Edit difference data
-- Opening Marker --

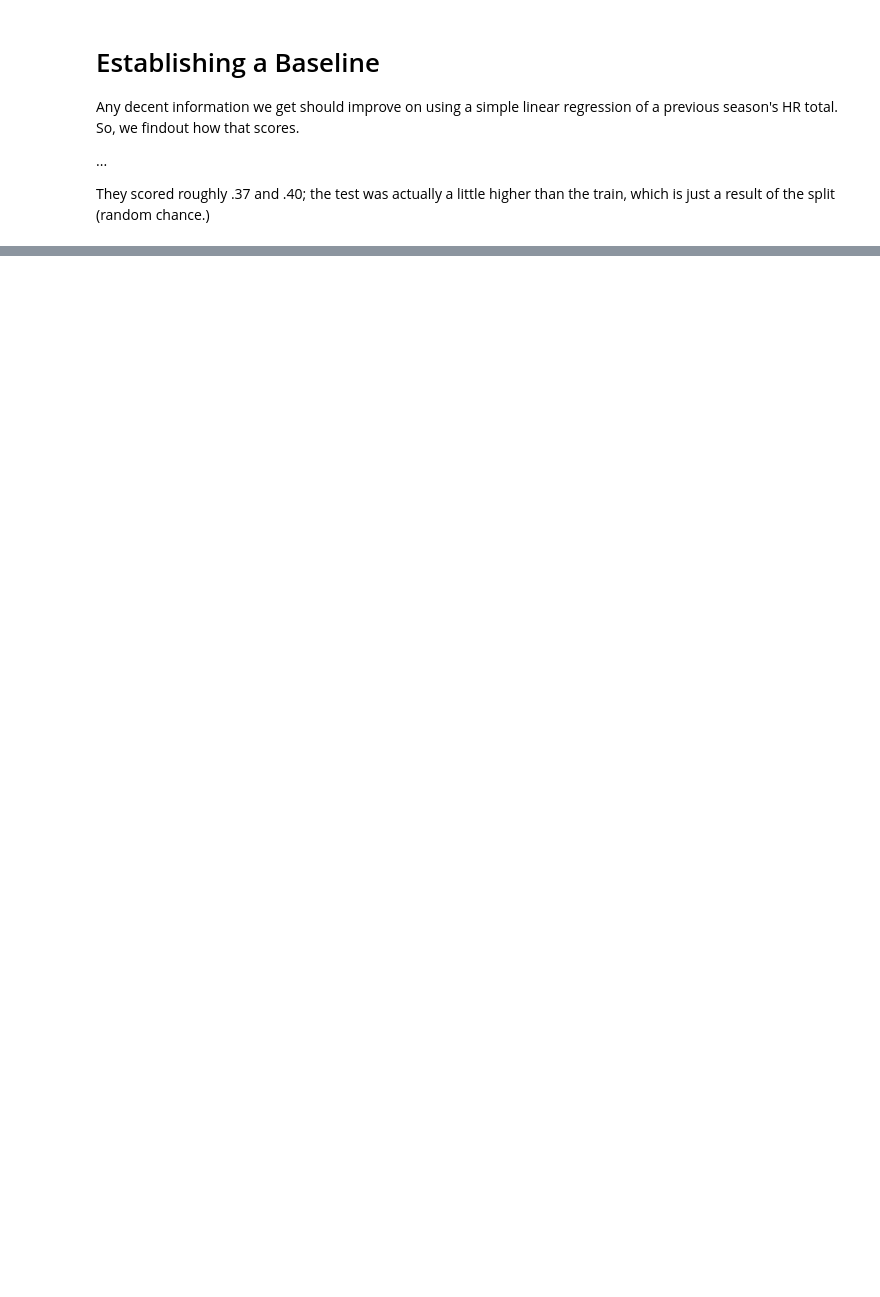
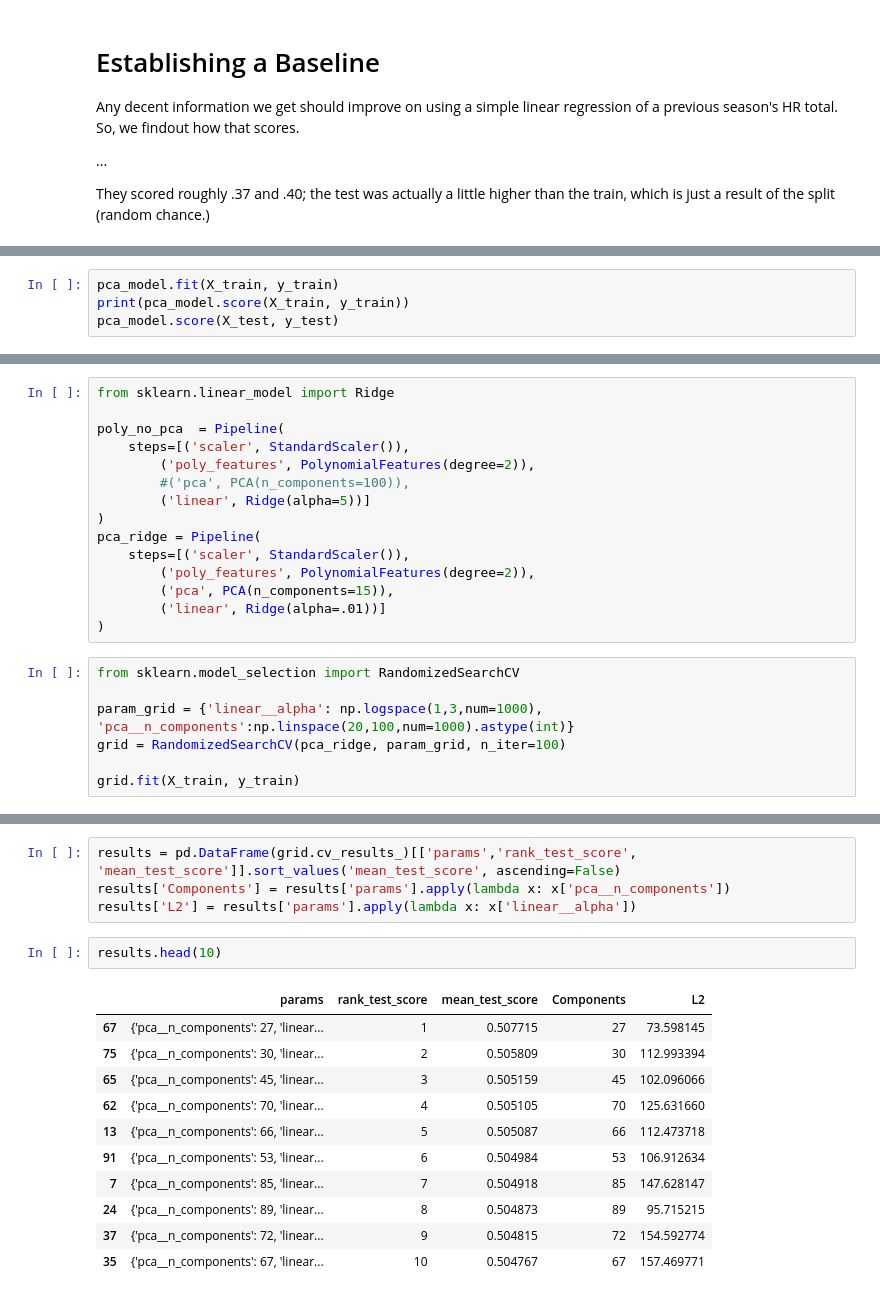
Before and after one commit to philosofool/phi_baseball, a Jupyter notebook: forecast/stat_cast_notebook.ipynb, the cells around one changed output, grey strips where cells are left out. Saved outputs shown, nothing was run; the diff lists cells and outputs as text; blank space fills up the shorter version.

```diff
--- a/forecast/stat_cast_notebook.ipynb
+++ b/forecast/stat_cast_notebook.ipynb
@@ -461,0 +251,4 @@ y.shape
+# %%
+pca_model.fit(X_train, y_train)
+print(pca_model.score(X_train, y_train))
+pca_model.score(X_test, y_test)
@@ -461,0 +258,22 @@ y.shape
+# %%
+from sklearn.linear_model import Ridge
+
+poly_no_pca  = Pipeline(
+    steps=[('scaler', StandardScaler()),
+        ('poly_features', PolynomialFeatures(degree=2)),
+        #('pca', PCA(n_components=100)),
+        ('linear', Ridge(alpha=5))]
+)
+pca_ridge = Pipeline(
+    steps=[('scaler', StandardScaler()),
+        ('poly_features', PolynomialFeatures(degree=2)),
+        ('pca', PCA(n_components=15)),
+        ('linear', Ridge(alpha=.01))]
+)
+# %%
+from sklearn.model_selection import RandomizedSearchCV
+
+param_grid = {'linear__alpha': np.logspace(1,3,num=1000), 'pca__n_components':np.linspace(20,100,num=1000).astype(int)}
+grid = RandomizedSearchCV(pca_ridge, param_grid, n_iter=100)
+
+grid.fit(X_train, y_train)
@@ -461,0 +299,18 @@ y.shape
+# %%
+results = pd.DataFrame(grid.cv_results_)[['params','rank_test_score', 'mean_test_score']].sort_values('mean_test_score', ascending=False)
+results['Components'] = results['params'].apply(lambda x: x['pca__n_components'])
+results['L2'] = results['params'].apply(lambda x: x['linear__alpha'])
+# %%
+results.head(10)
+# %% [output]
+|  | params | rank_test_score | mean_test_score | Components | L2 |
+| 67 | {'pca__n_components': 27, 'linear... | 1 | 0.507715 | 27 | 73.598145 |
+| 75 | {'pca__n_components': 30, 'linear... | 2 | 0.505809 | 30 | 112.993394 |
+| 65 | {'pca__n_components': 45, 'linear... | 3 | 0.505159 | 45 | 102.096066 |
+| 62 | {'pca__n_components': 70, 'linear... | 4 | 0.505105 | 70 | 125.631660 |
+| 13 | {'pca__n_components': 66, 'linear... | 5 | 0.505087 | 66 | 112.473718 |
+| 91 | {'pca__n_components': 53, 'linear... | 6 | 0.504984 | 53 | 106.912634 |
+| 7 | {'pca__n_components': 85, 'linear... | 7 | 0.504918 | 85 | 147.628147 |
+| 24 | {'pca__n_components': 89, 'linear... | 8 | 0.504873 | 89 | 95.715215 |
+| 37 | {'pca__n_components': 72, 'linear... | 9 | 0.504815 | 72 | 154.592774 |
+| 35 | {'pca__n_components': 67, 'linear... | 10 | 0.504767 | 67 | 157.469771 |
```
Also changed, not shown: parts of 58 cells of this notebook.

-- Closing Marker --

- What the task requires:
Each line of the data must be restated exactly, and the pictures must be left out.

- Expected answer:
Before and after one commit to philosofool/phi_baseball, a Jupyter notebook: forecast/stat_cast_notebook.ipynb, the cells around one changed output, grey strips where cells are left out. Saved outputs shown, nothing was run; the diff lists cells and outputs as text; blank space fills up the shorter version.

```diff
--- a/forecast/stat_cast_notebook.ipynb
+++ b/forecast/stat_cast_notebook.ipynb
@@ -461,0 +251,4 @@ y.shape
+# %%
+pca_model.fit(X_train, y_train)
+print(pca_model.score(X_train, y_train))
+pca_model.score(X_test, y_test)
@@ -461,0 +258,22 @@ y.shape
+# %%
+from sklearn.linear_model import Ridge
+
+poly_no_pca  = Pipeline(
+    steps=[('scaler', StandardScaler()),
+        ('poly_features', PolynomialFeatures(degree=2)),
+        #('pca', PCA(n_components=100)),
+        ('linear', Ridge(alpha=5))]
+)
+pca_ridge = Pipeline(
+    steps=[('scaler', StandardScaler()),
+        ('poly_features', PolynomialFeatures(degree=2)),
+        ('pca', PCA(n_components=15)),
+        ('linear', Ridge(alpha=.01))]
+)
+# %%
+from sklearn.model_selection import RandomizedSearchCV
+
+param_grid = {'linear__alpha': np.logspace(1,3,num=1000), 'pca__n_components':np.linspace(20,100,num=1000).astype(int)}
+grid = RandomizedSearchCV(pca_ridge, param_grid, n_iter=100)
+
+grid.fit(X_train, y_train)
@@ -461,0 +299,18 @@ y.shape
+# %%
+results = pd.DataFrame(grid.cv_results_)[['params','rank_test_score', 'mean_test_score']].sort_values('mean_test_score', ascending=False)
+results['Components'] = results['params'].apply(lambda x: x['pca__n_components'])
+results['L2'] = results['params'].apply(lambda x: x['linear__alpha'])
+# %%
+results.head(10)
+# %% [output]
+|  | params | rank_test_score | mean_test_score | Components | L2 |
+| 67 | {'pca__n_components': 27, 'linear... | 1 | 0.507715 | 27 | 73.598145 |
+| 75 | {'pca__n_components': 30, 'linear... | 2 | 0.505809 | 30 | 112.993394 |
+| 65 | {'pca__n_components': 45, 'linear... | 3 | 0.505159 | 45 | 102.096066 |
+| 62 | {'pca__n_components': 70, 'linear... | 4 | 0.505105 | 70 | 125.631660 |
+| 13 | {'pca__n_components': 66, 'linear... | 5 | 0.505087 | 66 | 112.473718 |
+| 91 | {'pca__n_components': 53, 'linear... | 6 | 0.504984 | 53 | 106.912634 |
+| 7 | {'pca__n_components': 85, 'linear... | 7 | 0.504918 | 85 | 147.628147 |
+| 24 | {'pca__n_components': 89, 'linear... | 8 | 0.504873 | 89 | 95.715215 |
+| 37 | {'pca__n_components': 72, 'linear... | 9 | 0.504815 | 72 | 154.592774 |
+| 35 | {'pca__n_components': 67, 'linear... | 10 | 0.504767 | 67 | 157.469771 |
```
Also changed, not shown: parts of 58 cells of this notebook.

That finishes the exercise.